YOUR INSTRUCTIONS: Pick every line with "extension" from the material below.

= Beginning of Section =

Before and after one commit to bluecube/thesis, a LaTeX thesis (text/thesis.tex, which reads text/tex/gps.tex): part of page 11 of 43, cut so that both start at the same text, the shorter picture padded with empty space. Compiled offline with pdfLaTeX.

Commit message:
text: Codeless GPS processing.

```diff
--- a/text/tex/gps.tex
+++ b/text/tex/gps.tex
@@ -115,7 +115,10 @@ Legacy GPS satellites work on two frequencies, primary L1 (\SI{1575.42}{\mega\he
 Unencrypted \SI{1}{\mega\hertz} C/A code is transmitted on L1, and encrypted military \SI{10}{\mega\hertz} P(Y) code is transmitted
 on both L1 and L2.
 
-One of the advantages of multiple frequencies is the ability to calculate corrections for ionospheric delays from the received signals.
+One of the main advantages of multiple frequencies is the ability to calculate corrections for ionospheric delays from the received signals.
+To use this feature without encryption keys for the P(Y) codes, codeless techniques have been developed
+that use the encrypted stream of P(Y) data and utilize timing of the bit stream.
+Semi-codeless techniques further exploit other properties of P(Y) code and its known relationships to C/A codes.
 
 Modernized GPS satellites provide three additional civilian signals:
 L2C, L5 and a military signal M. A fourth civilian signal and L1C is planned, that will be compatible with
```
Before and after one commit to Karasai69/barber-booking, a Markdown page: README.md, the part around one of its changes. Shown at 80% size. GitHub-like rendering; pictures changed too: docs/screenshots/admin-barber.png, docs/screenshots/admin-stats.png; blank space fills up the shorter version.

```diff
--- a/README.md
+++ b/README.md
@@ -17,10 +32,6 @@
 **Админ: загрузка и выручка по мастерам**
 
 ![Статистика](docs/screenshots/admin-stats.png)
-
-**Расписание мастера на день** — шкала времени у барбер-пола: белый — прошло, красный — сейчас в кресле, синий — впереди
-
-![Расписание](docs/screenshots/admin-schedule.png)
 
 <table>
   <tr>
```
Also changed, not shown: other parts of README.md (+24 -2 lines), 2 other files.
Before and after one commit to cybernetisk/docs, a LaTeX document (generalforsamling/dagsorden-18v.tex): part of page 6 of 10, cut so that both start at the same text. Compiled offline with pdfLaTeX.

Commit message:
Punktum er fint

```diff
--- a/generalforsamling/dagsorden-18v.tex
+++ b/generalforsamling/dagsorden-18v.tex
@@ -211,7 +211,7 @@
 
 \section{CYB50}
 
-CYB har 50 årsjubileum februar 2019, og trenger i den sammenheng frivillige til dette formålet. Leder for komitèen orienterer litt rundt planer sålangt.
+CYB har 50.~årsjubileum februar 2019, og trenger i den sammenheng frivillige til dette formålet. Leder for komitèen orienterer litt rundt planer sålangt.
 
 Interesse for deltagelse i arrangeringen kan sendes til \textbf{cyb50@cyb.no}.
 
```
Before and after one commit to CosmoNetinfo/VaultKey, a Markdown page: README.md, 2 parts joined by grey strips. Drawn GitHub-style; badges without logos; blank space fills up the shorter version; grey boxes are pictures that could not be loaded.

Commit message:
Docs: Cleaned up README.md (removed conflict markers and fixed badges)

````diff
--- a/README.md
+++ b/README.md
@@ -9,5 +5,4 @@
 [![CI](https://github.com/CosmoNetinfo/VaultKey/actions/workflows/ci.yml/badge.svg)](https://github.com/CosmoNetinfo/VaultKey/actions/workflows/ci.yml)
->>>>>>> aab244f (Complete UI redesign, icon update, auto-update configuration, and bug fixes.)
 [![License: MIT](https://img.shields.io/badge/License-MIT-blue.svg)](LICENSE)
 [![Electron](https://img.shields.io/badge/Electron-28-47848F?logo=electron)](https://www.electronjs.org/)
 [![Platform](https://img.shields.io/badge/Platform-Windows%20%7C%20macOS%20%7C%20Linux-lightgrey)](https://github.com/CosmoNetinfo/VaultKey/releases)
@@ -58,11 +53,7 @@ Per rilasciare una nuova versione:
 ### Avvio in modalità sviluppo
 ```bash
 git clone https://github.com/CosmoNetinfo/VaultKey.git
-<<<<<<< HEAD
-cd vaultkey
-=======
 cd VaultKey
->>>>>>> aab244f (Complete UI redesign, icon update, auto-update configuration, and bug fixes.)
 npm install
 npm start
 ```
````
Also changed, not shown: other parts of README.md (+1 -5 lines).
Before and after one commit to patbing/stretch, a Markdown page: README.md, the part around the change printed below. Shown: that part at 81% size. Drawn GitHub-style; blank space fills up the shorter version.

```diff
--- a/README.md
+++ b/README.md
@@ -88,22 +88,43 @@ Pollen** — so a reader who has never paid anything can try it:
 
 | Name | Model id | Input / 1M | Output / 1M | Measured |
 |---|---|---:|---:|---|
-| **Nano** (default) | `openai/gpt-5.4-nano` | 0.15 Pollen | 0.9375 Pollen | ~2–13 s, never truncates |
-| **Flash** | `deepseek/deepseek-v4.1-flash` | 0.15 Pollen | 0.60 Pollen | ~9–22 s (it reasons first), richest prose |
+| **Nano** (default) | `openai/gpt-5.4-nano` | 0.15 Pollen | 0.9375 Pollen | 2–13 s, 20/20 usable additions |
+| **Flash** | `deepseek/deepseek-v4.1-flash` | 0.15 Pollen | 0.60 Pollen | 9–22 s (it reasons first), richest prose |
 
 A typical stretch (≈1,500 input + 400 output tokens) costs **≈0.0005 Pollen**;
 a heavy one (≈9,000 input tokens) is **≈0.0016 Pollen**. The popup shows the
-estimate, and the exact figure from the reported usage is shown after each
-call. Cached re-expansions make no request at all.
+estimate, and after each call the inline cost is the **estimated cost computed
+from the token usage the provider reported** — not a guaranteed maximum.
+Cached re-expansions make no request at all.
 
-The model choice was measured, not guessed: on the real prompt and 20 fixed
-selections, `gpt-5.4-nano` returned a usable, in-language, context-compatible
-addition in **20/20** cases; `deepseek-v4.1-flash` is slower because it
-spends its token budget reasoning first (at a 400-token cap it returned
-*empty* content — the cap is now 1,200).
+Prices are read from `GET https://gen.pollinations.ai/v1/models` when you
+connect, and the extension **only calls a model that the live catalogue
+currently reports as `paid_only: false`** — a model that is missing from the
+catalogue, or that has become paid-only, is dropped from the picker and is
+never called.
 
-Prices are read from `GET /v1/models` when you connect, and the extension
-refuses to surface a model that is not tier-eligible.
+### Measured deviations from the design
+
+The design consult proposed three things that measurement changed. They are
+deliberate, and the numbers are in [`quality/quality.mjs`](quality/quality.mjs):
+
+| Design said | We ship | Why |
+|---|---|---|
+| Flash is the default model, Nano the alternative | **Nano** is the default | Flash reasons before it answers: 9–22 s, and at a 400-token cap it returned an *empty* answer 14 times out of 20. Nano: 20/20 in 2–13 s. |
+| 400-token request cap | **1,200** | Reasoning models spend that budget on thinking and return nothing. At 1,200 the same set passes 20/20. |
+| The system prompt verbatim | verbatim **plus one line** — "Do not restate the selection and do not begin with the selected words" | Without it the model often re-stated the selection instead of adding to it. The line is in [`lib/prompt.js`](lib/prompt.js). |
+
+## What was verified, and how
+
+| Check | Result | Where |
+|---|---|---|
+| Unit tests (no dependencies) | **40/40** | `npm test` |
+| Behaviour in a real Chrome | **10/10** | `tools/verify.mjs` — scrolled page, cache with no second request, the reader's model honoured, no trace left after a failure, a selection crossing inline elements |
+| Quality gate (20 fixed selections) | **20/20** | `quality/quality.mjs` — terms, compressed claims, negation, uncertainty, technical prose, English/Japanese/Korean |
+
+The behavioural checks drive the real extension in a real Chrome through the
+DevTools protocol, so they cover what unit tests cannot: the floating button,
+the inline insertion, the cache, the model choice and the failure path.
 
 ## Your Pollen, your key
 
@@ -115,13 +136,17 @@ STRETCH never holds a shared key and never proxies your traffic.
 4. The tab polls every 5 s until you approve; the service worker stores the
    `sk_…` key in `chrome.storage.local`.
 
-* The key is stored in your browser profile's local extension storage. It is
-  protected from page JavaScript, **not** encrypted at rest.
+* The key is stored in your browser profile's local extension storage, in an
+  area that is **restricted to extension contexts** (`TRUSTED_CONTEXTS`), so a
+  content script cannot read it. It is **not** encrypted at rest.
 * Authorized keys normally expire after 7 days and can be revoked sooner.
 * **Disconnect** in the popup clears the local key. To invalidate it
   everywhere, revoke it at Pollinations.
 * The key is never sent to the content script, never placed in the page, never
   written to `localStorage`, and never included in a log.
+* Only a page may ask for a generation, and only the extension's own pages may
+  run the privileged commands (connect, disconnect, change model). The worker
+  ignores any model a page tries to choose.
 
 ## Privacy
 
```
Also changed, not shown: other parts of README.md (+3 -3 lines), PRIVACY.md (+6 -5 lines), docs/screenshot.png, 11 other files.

= End of Section =

SOLVED PROBLEM:
+connect, and the extension **only calls a model that the live catalogue
-Prices are read from `GET /v1/models` when you connect, and the extension
+The behavioural checks drive the real extension in a real Chrome through the
-* The key is stored in your browser profile's local extension storage. It is
+* The key is stored in your browser profile's local extension storage, in an
+  area that is **restricted to extension contexts** (`TRUSTED_CONTEXTS`), so a
+* Only a page may ask for a generation, and only the extension's own pages may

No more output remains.